How your employees can make the most of KiwiSaver.
30 Jun 2015
Savvy decision-making skills and financial independence are essential ingredients of sustainable communities. Retirement savings outcomes will be significantly impacted by decisions made today, so as a responsible employer what are your options?
The vast majority of New Zealanders are enrolled in KiwiSaver and KiwiSaver account balances are growing at a rapid pace. Collectively, over $4 billion of new contributions are accumulated each year. With close to 200 KiwiSaver funds on offer, it’s an overwhelming task to choose one that fits and then to keep track of it. It’s easier, if you know how.
KiwiSaver funds come in all flavours. For instance, over the last five years, returns from funds have ranged anywhere from under three per cent p.a. to over 20 per cent p.a. Or, consider this: at the expensive end of the range, funds are ten times as expensive as funds at the cheaper end.
So, what impact does this have on your employees’ retirement savings? Say you have a staff member who is 30 years old today, on a $60K salary and contributing the minimum 3% to a KiwiSaver fund, with a matching contribution from you as their employer.
If their chosen KiwiSaver fund earns five per cent p.a., by the time they retire they will have a balance of around $340,000. On the other hand, in a fund earning eight per cent p.a., their balance at retirement would be around $675,000 - effectively doubling their potential. That as a result of just a three per cent p.a. difference!
Binu Paul, of SavvyKiwi, an independent source of personalised KiwiSaver information, says, “The trick is to know what to look for, what is relevant to you as an individual and avoid getting influenced by anyone getting paid commissions from providers to sign you up. While there are a range of different fund types to choose from, there are only a handful of concepts that determine the best outcomes for you.”
Yet, most likely your employees have responded to the challenge of managing their KiwiSaver by simply choosing one at random. For those employees who haven’t, the IRD would have chosen one at random for them.

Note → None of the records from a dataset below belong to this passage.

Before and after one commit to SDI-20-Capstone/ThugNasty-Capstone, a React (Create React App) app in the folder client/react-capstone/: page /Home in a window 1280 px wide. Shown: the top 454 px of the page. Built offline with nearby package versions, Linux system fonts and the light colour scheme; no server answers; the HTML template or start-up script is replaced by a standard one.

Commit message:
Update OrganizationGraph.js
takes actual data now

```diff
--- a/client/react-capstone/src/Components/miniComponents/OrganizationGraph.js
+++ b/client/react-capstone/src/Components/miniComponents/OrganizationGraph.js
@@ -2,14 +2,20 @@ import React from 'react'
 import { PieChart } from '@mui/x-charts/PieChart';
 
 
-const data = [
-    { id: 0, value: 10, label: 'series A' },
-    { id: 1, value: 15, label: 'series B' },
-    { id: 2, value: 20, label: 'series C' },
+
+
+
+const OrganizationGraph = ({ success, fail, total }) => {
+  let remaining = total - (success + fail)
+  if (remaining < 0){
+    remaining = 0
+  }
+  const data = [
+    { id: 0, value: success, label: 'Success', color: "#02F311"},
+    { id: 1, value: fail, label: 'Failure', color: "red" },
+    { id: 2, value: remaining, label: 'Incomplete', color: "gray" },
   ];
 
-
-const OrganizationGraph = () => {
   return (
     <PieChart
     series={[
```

No wonder there are more than 500,000 Kiwis invested in ‘default’ funds, which for the most part are very conservatively managed and have been earning around three per cent p.a. over the past five or so years.
Three tips on KiwiSaver
SavvyKiwi suggests these three tips your employees should be looking at.
- The length of time before they can, or need to, access their KiwiSaver balance will determine how long their savings will be invested. This has a bearing on what type of funds to choose. A 30 year old today would normally have another 35 years before they can access their savings. This could mean that they can afford to be invested in a fund that has a larger allocation to growth assets, such as shares. But, if they need it for a first home withdrawal in 12 months time then their investment timeframe would be only a year, rather than 35 years. In that instance, being in a conservative fund may be wise.
- Choose certain fund characteristics. Some funds are ‘actively’ managed while others are ‘passively’ managed or ‘passive’ managed. Some charge ‘performance’ fees, others don’t, some charge ‘exit’ fees and other special fees and costs, but not all do. There are also ‘ethically’ managed funds.
- Finally, they should look at how well the funds are managed, including the people managing the fund, the business and investment processes they have in place and their track record.
While this could be time consuming, it’s a worthwhile exercise as the implications in the longer term are pretty substantial.
Free KiwiSaver seminars for staff
SavvyKiwi has been conducting free educational seminars for businesses interested in empowering their employees to make the best decisions about KiwiSaver. With no affiliation to any provider, these seminars simply step attendees through what happens to their money once invested, explains what to look out for and busts a few myths for good measure. For bookings, contact firstname.lastname@example.org.
Thank you to Binu Paul of SavvyKiwi for providing this article.